# Ring Theory (MAE725)

### General

School School of Science Department of Mathematics Undergraduate MAE725 7 Ring Theory Lectures (Weekly Teaching Hours: 3, Credits: 6) Special Background - Greek, English Yes See eCourse, the Learning Management System maintained by the University of Ioannina.

### Learning Outcomes

Learning outcomes The principal aim of the course is to introduce the students to the main tools and methods of the theory of non-commutative rings, where by non-commutative ring is meant an associative ring with unit, which is not necessarily commutative. The main objective of the course is to present the basic theory of rings and the ideas which lead to the proof of: (a) the fundamental theorem of Wedderburn-Artin concerning the structure of semisimple rings and, (b) the fundamental density theorem of Jacobson concerning the structure of primitive rings. A key element in the study of a ring is the interaction and interplay between ring-theoretical properties of the ring and the structure of its (left or right) ideals or modules. In the course a variety of examples and constructions will be analyzed and various applications of ring theory to other areas of mathematics (in particular of algebra) will be explored. At the end of the course we expect the student to have understood the definitions and basic theorems which are discussed in the course, to have understood how they are applied in discrete examples, to be able to apply the material in order to extract new elementary conclusions, and finally to perform some (no so obvious) calculations. The course aims to enable the undergraduate student to acquire the ability to analyse and synthesize basic knowledge of the Theory of Rings, which is an important part of modern algebra. The contact of the undergraduate student with the ideas and concepts of the theory of rings, (a) promotes the creative, analytical and deductive thinking and the ability to work independently, (b) improves his critical thinking and his ability to apply abstract knowledge in various field.

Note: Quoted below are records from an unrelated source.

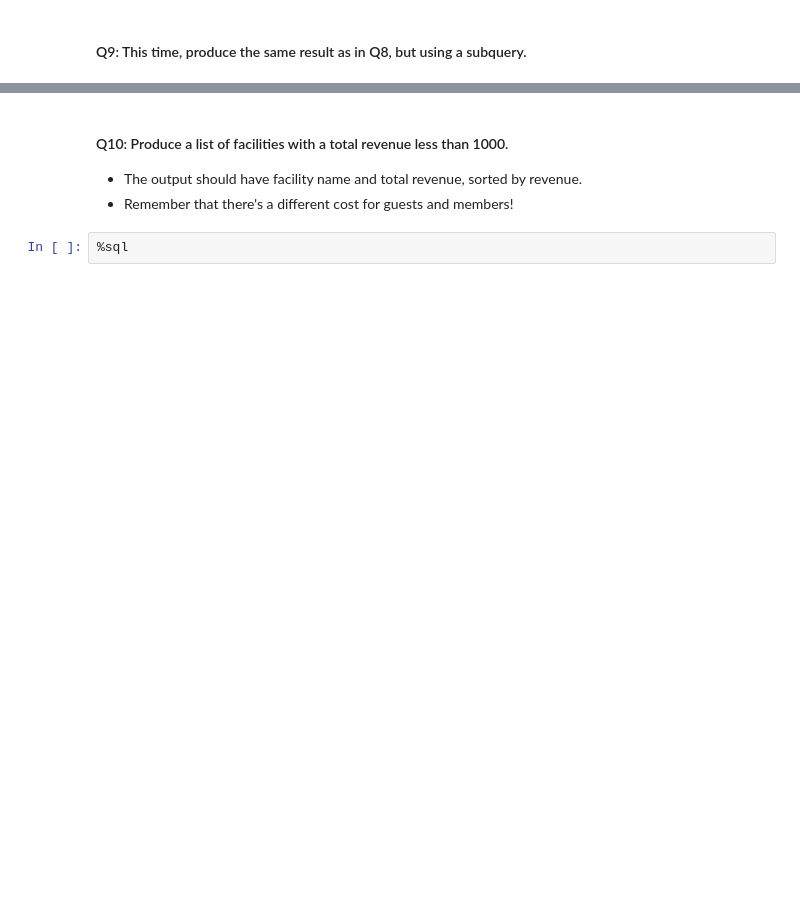
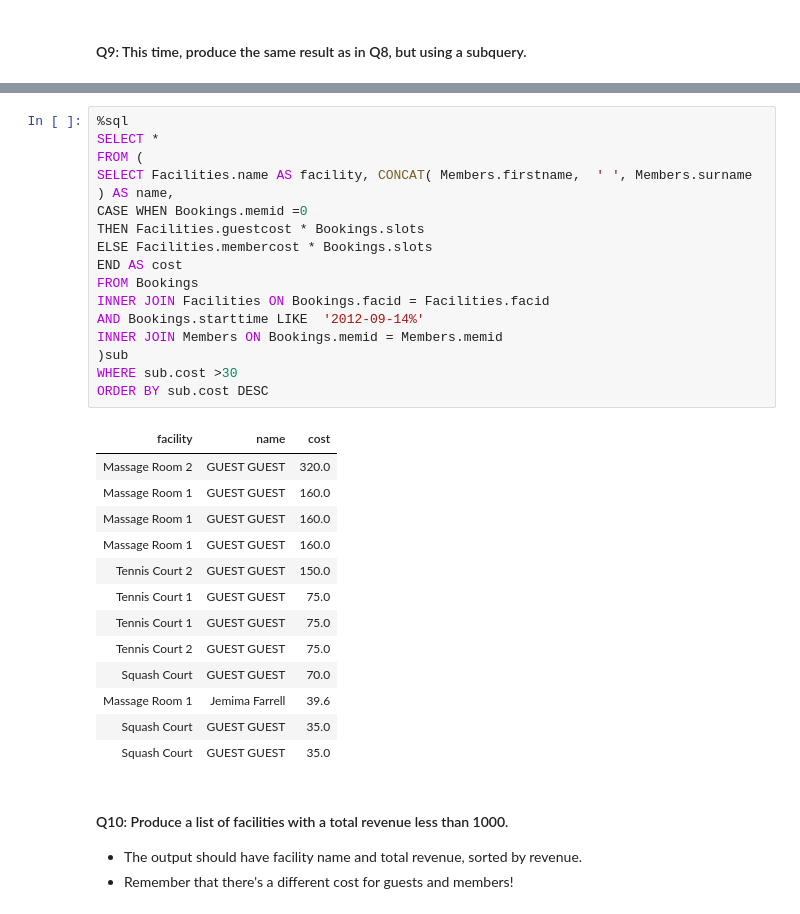
Before and after one commit to nivedaanand/springboard-curriculum, a Jupyter notebook: Mini_Project_SQL_with_Spark.ipynb, the cells around one changed output, grey strips where cells are left out. Saved outputs shown, nothing was run; the diff lists cells and outputs as text; blank space fills up the shorter version.

```diff
--- a/Mini_Project_SQL_with_Spark.ipynb
+++ b/Mini_Project_SQL_with_Spark.ipynb
@@ -158,6 +301,34 @@ select * from bookings limit 3
+# %%
+%sql
+SELECT *
+FROM (
+SELECT Facilities.name AS facility, CONCAT( Members.firstname,  ' ', Members.surname ) AS name,
+CASE WHEN Bookings.memid =0
+THEN Facilities.guestcost * Bookings.slots
+ELSE Facilities.membercost * Bookings.slots
+END AS cost
+FROM Bookings
+INNER JOIN Facilities ON Bookings.facid = Facilities.facid
+AND Bookings.starttime LIKE  '2012-09-14%'
+INNER JOIN Members ON Bookings.memid = Members.memid
+)sub
+WHERE sub.cost >30
+ORDER BY sub.cost DESC
+# %% [output]
+| facility | name | cost |
+| Massage Room 2 | GUEST GUEST | 320.0 |
+| Massage Room 1 | GUEST GUEST | 160.0 |
+| Massage Room 1 | GUEST GUEST | 160.0 |
+| Massage Room 1 | GUEST GUEST | 160.0 |
+| Tennis Court 2 | GUEST GUEST | 150.0 |
+| Tennis Court 1 | GUEST GUEST | 75.0 |
+| Tennis Court 1 | GUEST GUEST | 75.0 |
+| Tennis Court 2 | GUEST GUEST | 75.0 |
+| Squash Court | GUEST GUEST | 70.0 |
+| Massage Room 1 | Jemima Farrell | 39.6 |
+| Squash Court | GUEST GUEST | 35.0 |
+| Squash Court | GUEST GUEST | 35.0 |
 # %% [markdown]
 #### Q10: Produce a list of facilities with a total revenue less than 1000.
 - The output should have facility name and total revenue, sorted by revenue.
 - Remember that there's a different cost for guests and members!
-# %%
-%sql
```
Also changed, not shown: parts of 23 cells of this notebook.
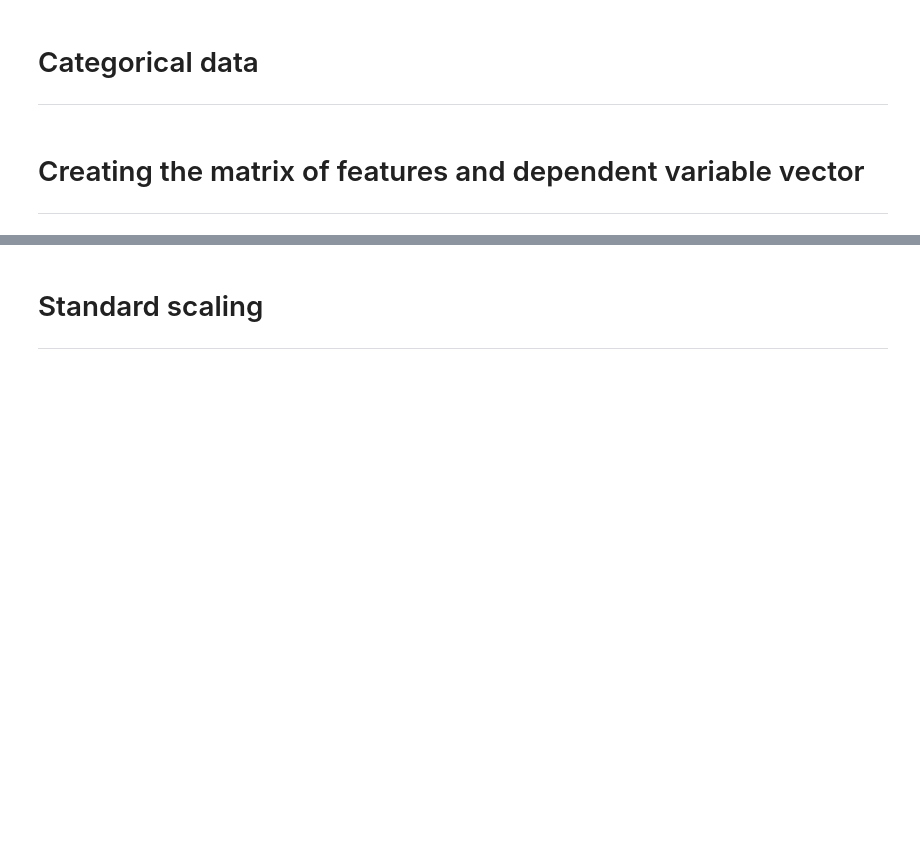
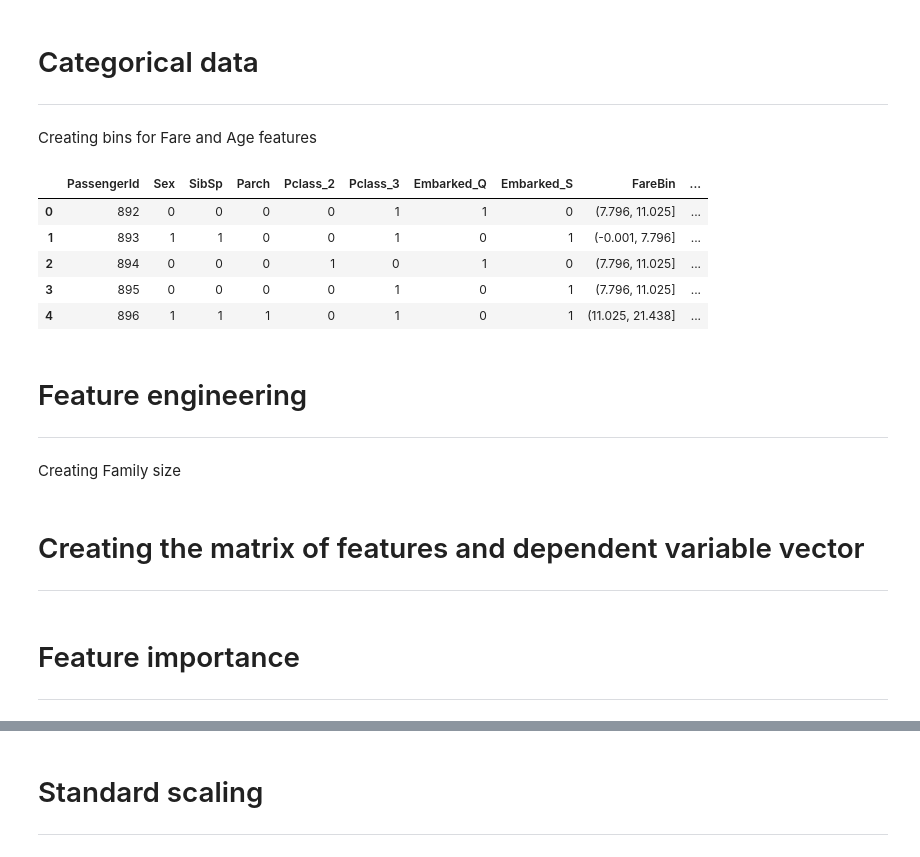
Before and after one commit to anastazijaverovic/Kaggle_Titanic_Predictions, a Jupyter notebook: titanic-predictions-notebook.ipynb, the cells around one changed output, grey strips where cells are left out. Cells and saved outputs as stored; diff of their text form; code cells hidden in the pictures; blank space fills up the shorter version.

Commit message:
To resolve: categorical values for Age and Fare, remove those columns

```diff
--- a/titanic-predictions-notebook.ipynb
+++ b/titanic-predictions-notebook.ipynb
@@ -272,6 +274,3 @@ Due to these findings:
-# %%
-training_set.drop(columns=['PassengerId','Fare'], axis=1, inplace=True)
-test_set.drop(columns=['PassengerId','Fare'], axis=1, inplace=True)
 # %% [markdown]
 Features Name and Ticket will be removed because they have a lot of distinct values and aren't good predictors
 # %%
@@ -298,5 +297,45 @@ sn.despine()
 # Categorical data
 ****
 # %%
-training_set = pd.get_dummies(training_set, columns=['Pclass', 'Sex', 'Embarked' ], drop_first= True)
-test_set = pd.get_dummies(test_set, columns=['Pclass', 'Sex', 'Embarked' ], drop_first= True)
+training_set = pd.get_dummies(training_set, columns=['Pclass', 'Embarked' ], drop_first= True)
+test_set = pd.get_dummies(test_set, columns=['Pclass', 'Embarked' ], drop_first= True)
+
+training_set['Sex'].replace(['male','female'],[0,1],inplace=True)
+test_set['Sex'].replace(['male','female'],[0,1],inplace=True)
+# %% [markdown]
+Creating bins for Fare and Age features
+# %%
+from sklearn.preprocessing import LabelEncoder
+
+training_set['FareBin'] = pd.qcut(training_set['Fare'], 5)
+test_set['FareBin'] = pd.qcut(test_set['Fare'], 5)
+
+label = LabelEncoder()
+training_set['FareBin_Code'] = label.fit_transform(training_set['FareBin'])
+test_set['FareBin_Code'] = label.fit_transform(test_set['FareBin'])
+
+training_set.drop(['Fare'], 1, inplace=True)
+test_set.drop(['Fare'], 1, inplace=True)
+# %%
+training_set['AgeBin'] = pd.qcut(training_set['Age'], 4)
+test_set['AgeBin'] = pd.qcut(test_set['Age'], 4)
+
+training_set['AgeBin_Code'] = label.fit_transform(training_set['AgeBin'])
+test_set['AgeBin_Code'] = label.fit_transform(test_set['AgeBin'])
+
+training_set.drop(['Age'], 1, inplace=True)
+test_set.drop(['Age'], 1, inplace=True)
+# %%
+test_set.head()
+# %% [output]
+|  | PassengerId | Sex | SibSp | Parch | Pclass_2 | Pclass_3 | Embarked_Q | Embarked_S | FareBin | ... |
+| 0 | 892 | 0 | 0 | 0 | 0 | 1 | 1 | 0 | (7.796, 11.025] | ... |
+| 1 | 893 | 1 | 1 | 0 | 0 | 1 | 0 | 1 | (-0.001, 7.796] | ... |
+| 2 | 894 | 0 | 0 | 0 | 1 | 0 | 1 | 0 | (7.796, 11.025] | ... |
+| 3 | 895 | 0 | 0 | 0 | 0 | 1 | 0 | 1 | (7.796, 11.025] | ... |
+| 4 | 896 | 1 | 1 | 1 | 0 | 1 | 0 | 1 | (11.025, 21.438] | ... |
+# %% [markdown]
+# Feature engineering
+****
+# %% [markdown]
+Creating Family size
@@ -308,3 +353,6 @@ x_train = training_set.iloc[:,training_set.columns != 'Survived']
 y_train = training_set.iloc[:,training_set.columns == 'Survived'].values.reshape(-1,1)
 
 x_test = test_set
+# %% [markdown]
+# Feature importance
+****
```
Also changed, not shown: parts of 22 cells of this notebook.
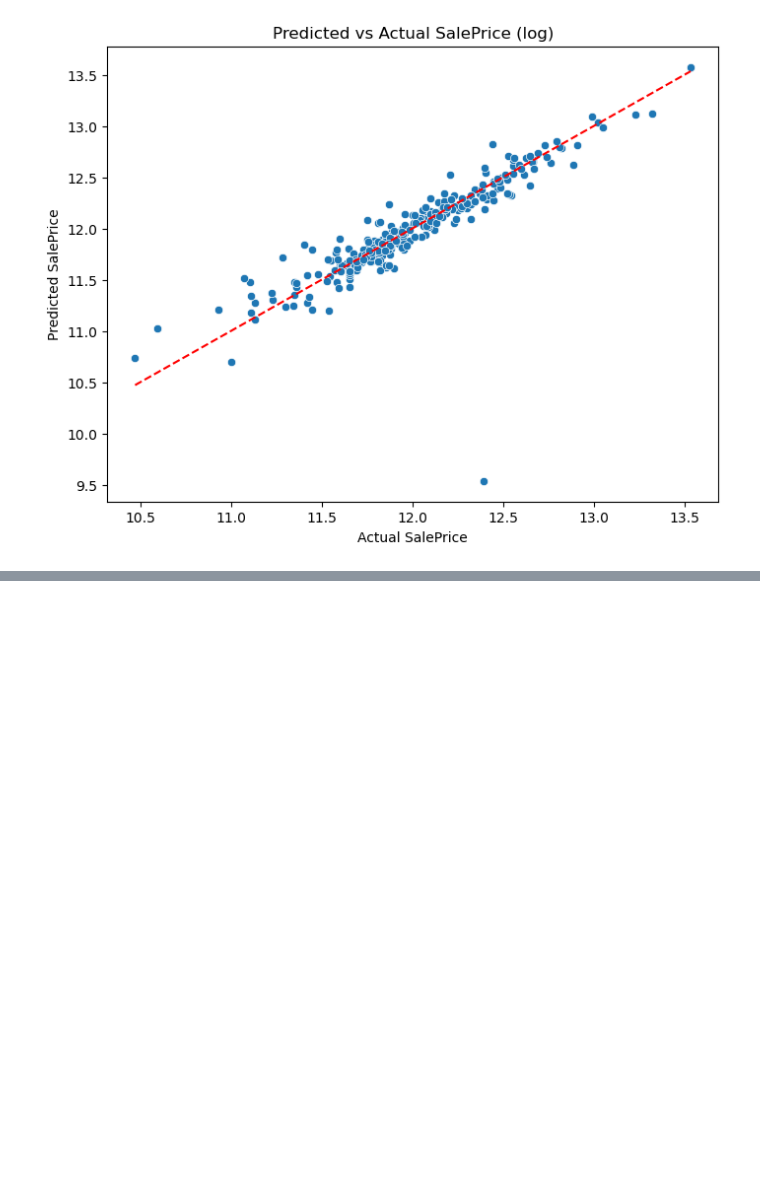
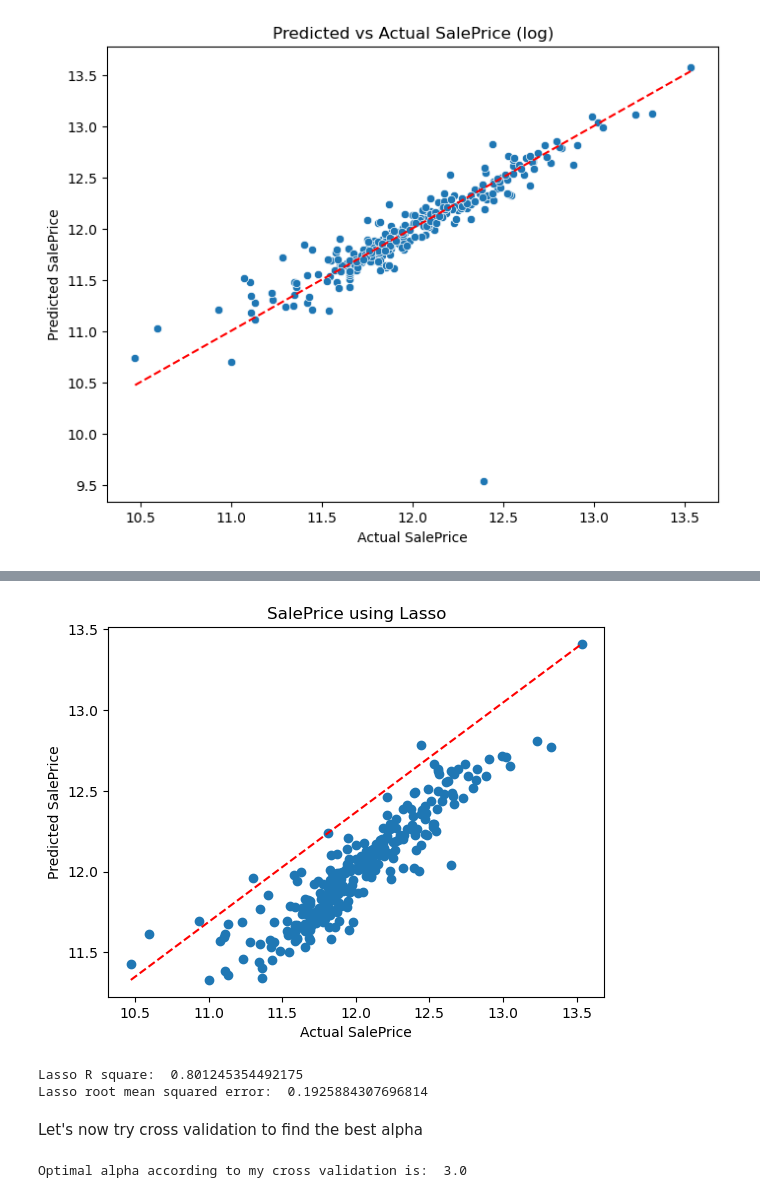
Before and after one commit to Hassanxsa/House-Prediction, a Jupyter notebook: LinearRegression.ipynb, the cells around one changed output, grey strips where cells are left out. Cells and saved outputs as stored; diff of their text form; code cells hidden in the pictures; blank space fills up the shorter version.

```diff
--- a/LinearRegression.ipynb
+++ b/LinearRegression.ipynb
@@ -366,0 +442,33 @@ plt.show()
+# %%
+lasso_model = Lasso()
+lasso_model = lasso_model.fit(x_train,y_train)
+y_pred = lasso_model.predict(x_test)
+# %%
+plt.scatter(x=y_test, y=y_pred)
+plt.xlabel("Actual SalePrice")
+plt.ylabel("Predicted SalePrice")
+plt.title("SalePrice using Lasso")
+plt.plot([y_test.min(),y_test.max()],[y_pred.min(),y_pred.max()], "r--")
+plt.show()
+
+
+lasso_r2 = r2_score(y_test,y_pred)
+lasso_rmse = np.sqrt(mean_squared_error(y_test,y_pred))
+
+print("Lasso R square: ", lasso_r2)
+print("Lasso root mean squared error: ", lasso_rmse)
+# %% [output]
+[figure, added]
+Lasso R square:  0.801245354492175
+Lasso root mean squared error:  0.1925884307696814
+# %% [markdown]
+Let's now try cross validation to find the best alpha
+# %%
+from sklearn.linear_model import RidgeCV
+
+ridge_model_cv = RidgeCV(alphas = [0.01,0.1,1,2,3], cv=5)
+ridge_model_cv.fit(x_train,y_train)
+
+print("Optimal alpha according to my cross validation is: ", ridge_model_cv.alpha_)
+# %% [output]
+Optimal alpha according to my cross validation is:  3.0
```
Also changed, not shown: parts of 16 cells of this notebook.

### Syllabus

Rings - Homomorphisms - Ideals - Quotient Rings - Modules - Rings arising from various constructions - Algebras - Group algebras - Modules over group algebras - Module homomorphisms - The bicommutator - Simple faithful modules and primitive rings - Artin rings - Simple finite dimensional algebras over algebraically closed fields - Artinian modules - Noetherian rings and modules - Jacobson radical.

### Teaching and Learning Methods - Evaluation

Delivery

Classroom (face to face)

Use of Information and Communications Technology
• Teaching Material: Teaching material in electronic form available at the home page of the course.
• Communication with the students:
1. Office hours for the students (questions and problem solving).
2. Email correspondence
3. Weekly updates of the homepage of the course.
Teaching Methods
Lectures (13x3) 39
Working independently 78
Exercises - Homeworks 33
Course total 150
Student Performance Evaluation

Combination of: Weekly homework, presentations in the class by the students, written work, and, at the end of the semester, written final exams in Greek (in case of Erasmus students, in English) which includes analysis of theoretical topics and resolving application problems.

### Attached Bibliography

See the official Eudoxus site or the local repository of Eudoxus lists per academic year, which is maintained by the Department of Mathematics. Books and other resources, not provided by Eudoxus:

• Nathan Jacobson: "Basic Algebra I & II", W. H. Freeman and Company,  (1985 & 1989).
• I.N. Herstein: "Non-commutative Rings", AMS, Carus Mathematical Monographs 85, (1971).
• Luis Rowen: "Ring Theory (student edition)", Academic Press, Second Edition, (1991).
• T.Y. Lam: "A First Course in Noncommutative Rings", GTM 131, Springer, (2001).
• P. M. Cohn: "Introduction to Ring Theory", Springer (2000).
• Y. Drozd and V. Kirichenko: "Finite Dimensional Algebras", Springer (1994).